_AIM OF THE TASK_. Copy out the listing that follows exactly, dropping every picture.

● ● ● ● ●

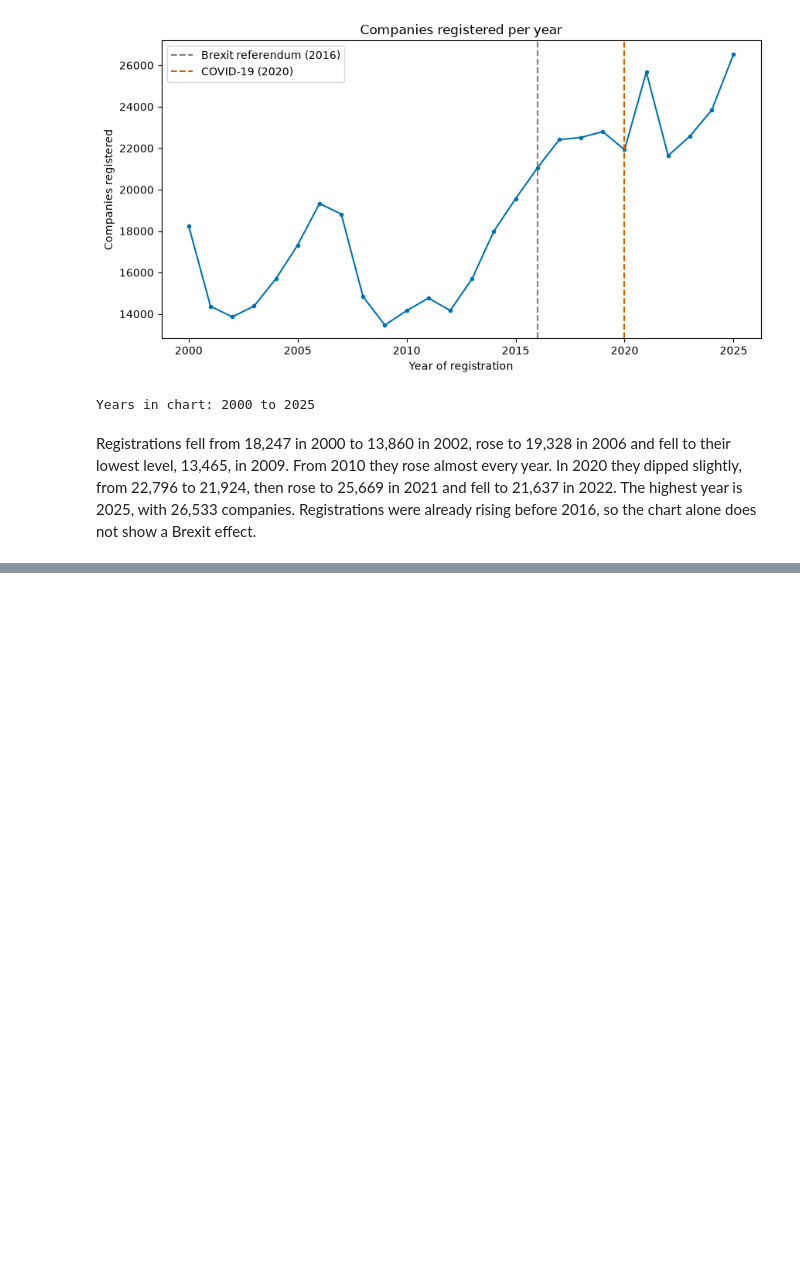
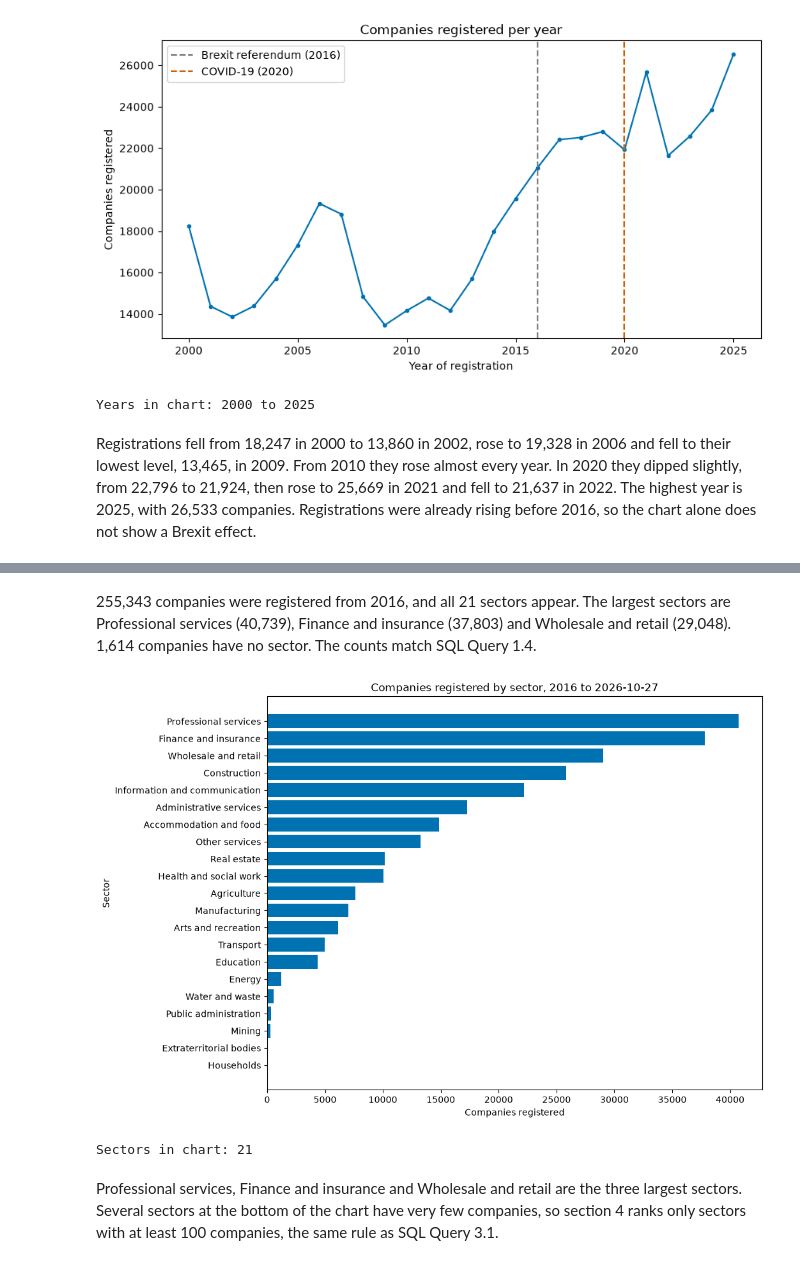
Before and after one commit to temulenbd/irish-company-survival-analysis, a Jupyter notebook: notebooks/3_statistical_analysis.ipynb, the cells around one changed output, grey strips where cells are left out. Drawn from its saved outputs; the diff is of its cells as text; code cells hidden in the pictures; blank space fills up the shorter version.

```diff
--- a/notebooks/3_statistical_analysis.ipynb
+++ b/notebooks/3_statistical_analysis.ipynb
@@ -162,0 +229,11 @@ Registrations fell from 18,247 in 2000 to 13,860 in 2002, rose to 19,328 in 2006
+# %%
+# Sector codes are mostly missing before 2015 (notebook 1), so sectors use 2016 onwards
+sector_start_year = 2016
+recent = companies[companies["reg_year"] >= sector_start_year]
+
+# Companies per sector, largest first, including companies with no sector
+sector_counts = recent["section_name"].value_counts(dropna=False)
+
+print("Companies from", sector_start_year, ":", len(recent))
+print("Sectors:", recent["section_name"].nunique(), "\n")
+print(sector_counts)
@@ -162,0 +258,24 @@ Registrations fell from 18,247 in 2000 to 13,860 in 2002, rose to 19,328 in 2006
+# %% [markdown]
+255,343 companies were registered from 2016, and all 21 sectors appear. The largest sectors are Professional services (40,739), Finance and insurance (37,803) and Wholesale and retail (29,048). 1,614 companies have no sector. The counts match SQL Query 1.4.
+# %%
+# Sectors only (no missing values), smallest first so the largest bar is at the top
+sector_chart = recent["section_name"].value_counts().sort_values()
+
+# Horizontal bar chart
+fig, ax = plt.subplots(figsize=(10, 8))
+ax.barh(sector_chart.index, sector_chart.values, color="#0072B2")
+
+ax.set_title(f"Companies registered by sector, {sector_start_year} to {last_date}")
+ax.set_xlabel("Companies registered")
+ax.set_ylabel("Sector")
+
+fig.savefig("../figures/03_registrations_by_sector.png", dpi=150, bbox_inches="tight")
+plt.show()
+
+# Check: number of sectors in the chart
+print("Sectors in chart:", len(sector_chart))
+# %% [output]
+[figure, added]
+Sectors in chart: 21
+# %% [markdown]
+Professional services, Finance and insurance and Wholesale and retail are the three largest sectors. Several sectors at the bottom of the chart have very few companies, so section 4 ranks only sectors with at least 100 companies, the same rule as SQL Query 3.1.
```
Also changed, not shown: parts of 8 cells of this notebook.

● ● ● ● ●

_YOUR SOLUTION_.
Before and after one commit to temulenbd/irish-company-survival-analysis, a Jupyter notebook: notebooks/3_statistical_analysis.ipynb, the cells around one changed output, grey strips where cells are left out. Drawn from its saved outputs; the diff is of its cells as text; code cells hidden in the pictures; blank space fills up the shorter version.

```diff
--- a/notebooks/3_statistical_analysis.ipynb
+++ b/notebooks/3_statistical_analysis.ipynb
@@ -162,0 +229,11 @@ Registrations fell from 18,247 in 2000 to 13,860 in 2002, rose to 19,328 in 2006
+# %%
+# Sector codes are mostly missing before 2015 (notebook 1), so sectors use 2016 onwards
+sector_start_year = 2016
+recent = companies[companies["reg_year"] >= sector_start_year]
+
+# Companies per sector, largest first, including companies with no sector
+sector_counts = recent["section_name"].value_counts(dropna=False)
+
+print("Companies from", sector_start_year, ":", len(recent))
+print("Sectors:", recent["section_name"].nunique(), "\n")
+print(sector_counts)
@@ -162,0 +258,24 @@ Registrations fell from 18,247 in 2000 to 13,860 in 2002, rose to 19,328 in 2006
+# %% [markdown]
+255,343 companies were registered from 2016, and all 21 sectors appear. The largest sectors are Professional services (40,739), Finance and insurance (37,803) and Wholesale and retail (29,048). 1,614 companies have no sector. The counts match SQL Query 1.4.
+# %%
+# Sectors only (no missing values), smallest first so the largest bar is at the top
+sector_chart = recent["section_name"].value_counts().sort_values()
+
+# Horizontal bar chart
+fig, ax = plt.subplots(figsize=(10, 8))
+ax.barh(sector_chart.index, sector_chart.values, color="#0072B2")
+
+ax.set_title(f"Companies registered by sector, {sector_start_year} to {last_date}")
+ax.set_xlabel("Companies registered")
+ax.set_ylabel("Sector")
+
+fig.savefig("../figures/03_registrations_by_sector.png", dpi=150, bbox_inches="tight")
+plt.show()
+
+# Check: number of sectors in the chart
+print("Sectors in chart:", len(sector_chart))
+# %% [output]
+[figure, added]
+Sectors in chart: 21
+# %% [markdown]
+Professional services, Finance and insurance and Wholesale and retail are the three largest sectors. Several sectors at the bottom of the chart have very few companies, so section 4 ranks only sectors with at least 100 companies, the same rule as SQL Query 3.1.
```
Also changed, not shown: parts of 8 cells of this notebook.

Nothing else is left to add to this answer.